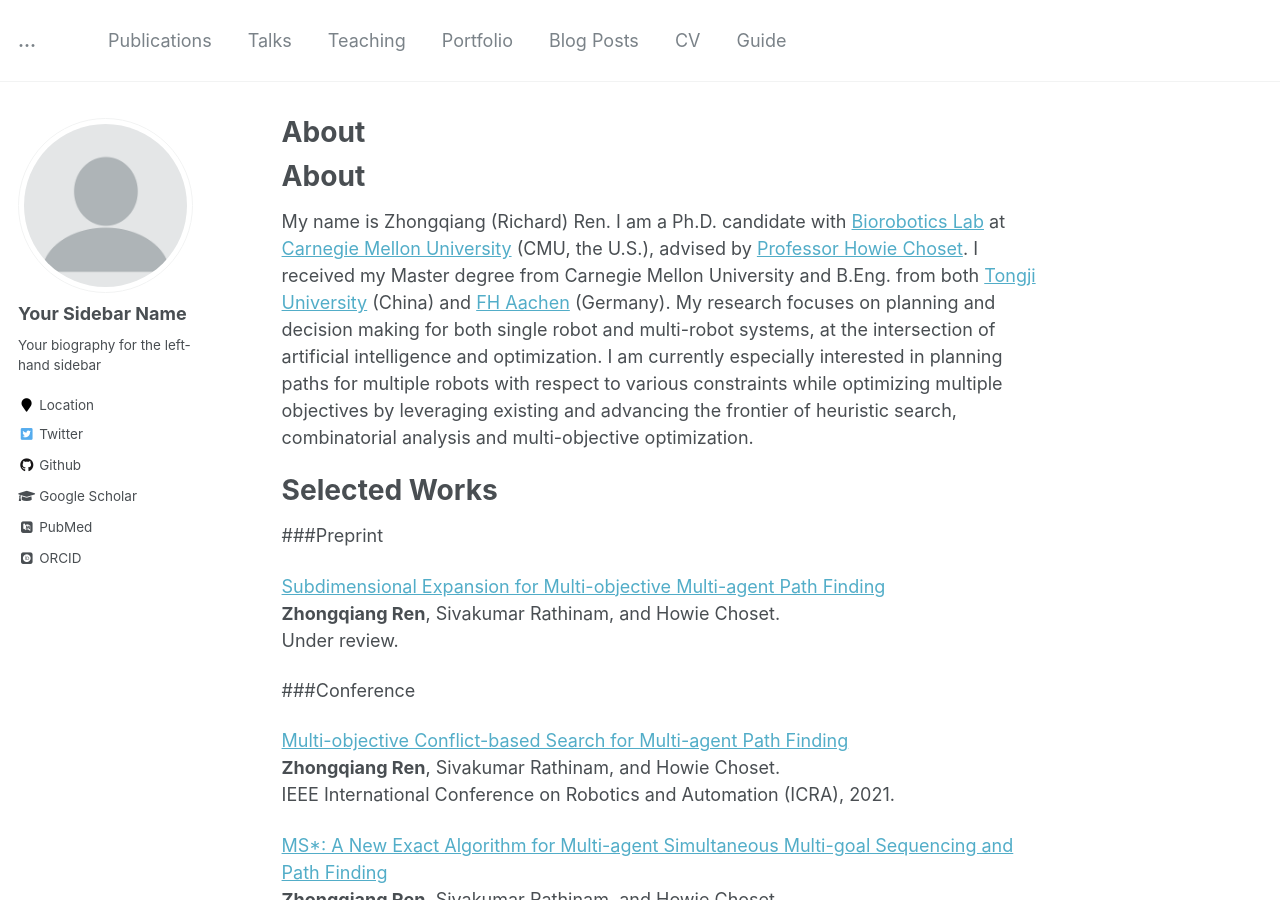
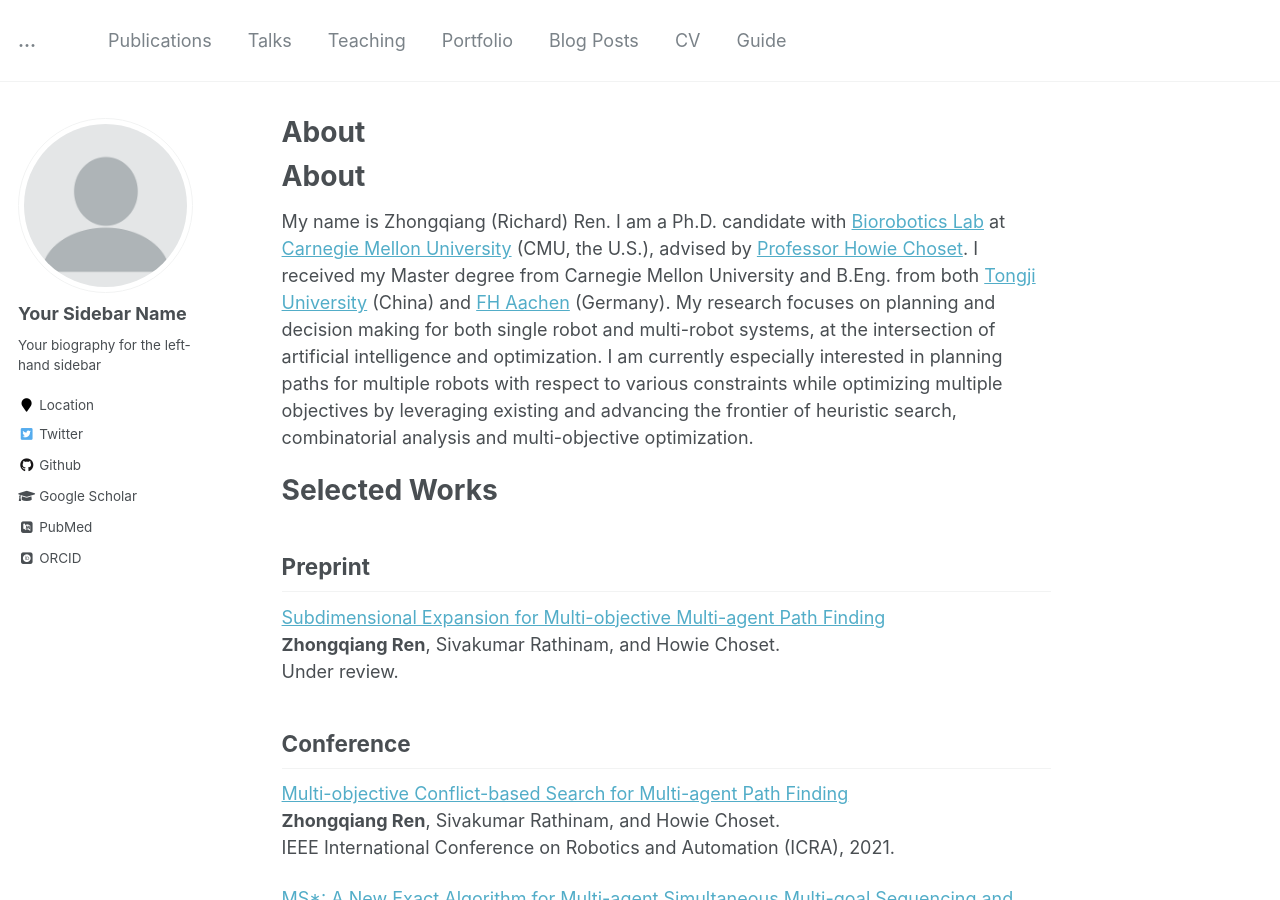
Before and after one commit to wonderren/wonderren.github.io, a Jekyll site: the page built from _pages/about2.md, in a window 1280 px wide and 900 px high. Built offline with Jekyll 4.4.1, drawn with Linux system fonts in a browser that asks for light colours; some web fonts are replaced; our own code applies the rules of GitHub Pages for plain Markdown files.

```diff
--- a/_pages/about2.md
+++ b/_pages/about2.md
@@ -10,13 +10,15 @@ I am currently especially interested in planning paths for multiple robots with
 Selected Works
 ======
 
-###Preprint
+Preprint
+------
 
 [Subdimensional Expansion for Multi-objective Multi-agent Path Finding](https://arxiv.org/pdf/2102.01353.pdf)\
 **Zhongqiang Ren**, Sivakumar Rathinam, and Howie Choset.\
 Under review.
 
-###Conference
+Conference
+------
 
 [Multi-objective Conflict-based Search for Multi-agent Path Finding](https://arxiv.org/pdf/2101.03805.pdf)\
 **Zhongqiang Ren**, Sivakumar Rathinam, and Howie Choset.\
```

++++++++++++++++++++

**WORK INSTRUCTION**
Pictures are to be left out; please print the rest of the records above word for word.

**TASK RESPONSE**
Before and after one commit to wonderren/wonderren.github.io, a Jekyll site: the page built from _pages/about2.md, in a window 1280 px wide and 900 px high. Built offline with Jekyll 4.4.1, drawn with Linux system fonts in a browser that asks for light colours; some web fonts are replaced; our own code applies the rules of GitHub Pages for plain Markdown files.

```diff
--- a/_pages/about2.md
+++ b/_pages/about2.md
@@ -10,13 +10,15 @@ I am currently especially interested in planning paths for multiple robots with
 Selected Works
 ======
 
-###Preprint
+Preprint
+------
 
 [Subdimensional Expansion for Multi-objective Multi-agent Path Finding](https://arxiv.org/pdf/2102.01353.pdf)\
 **Zhongqiang Ren**, Sivakumar Rathinam, and Howie Choset.\
 Under review.
 
-###Conference
+Conference
+------
 
 [Multi-objective Conflict-based Search for Multi-agent Path Finding](https://arxiv.org/pdf/2101.03805.pdf)\
 **Zhongqiang Ren**, Sivakumar Rathinam, and Howie Choset.\
```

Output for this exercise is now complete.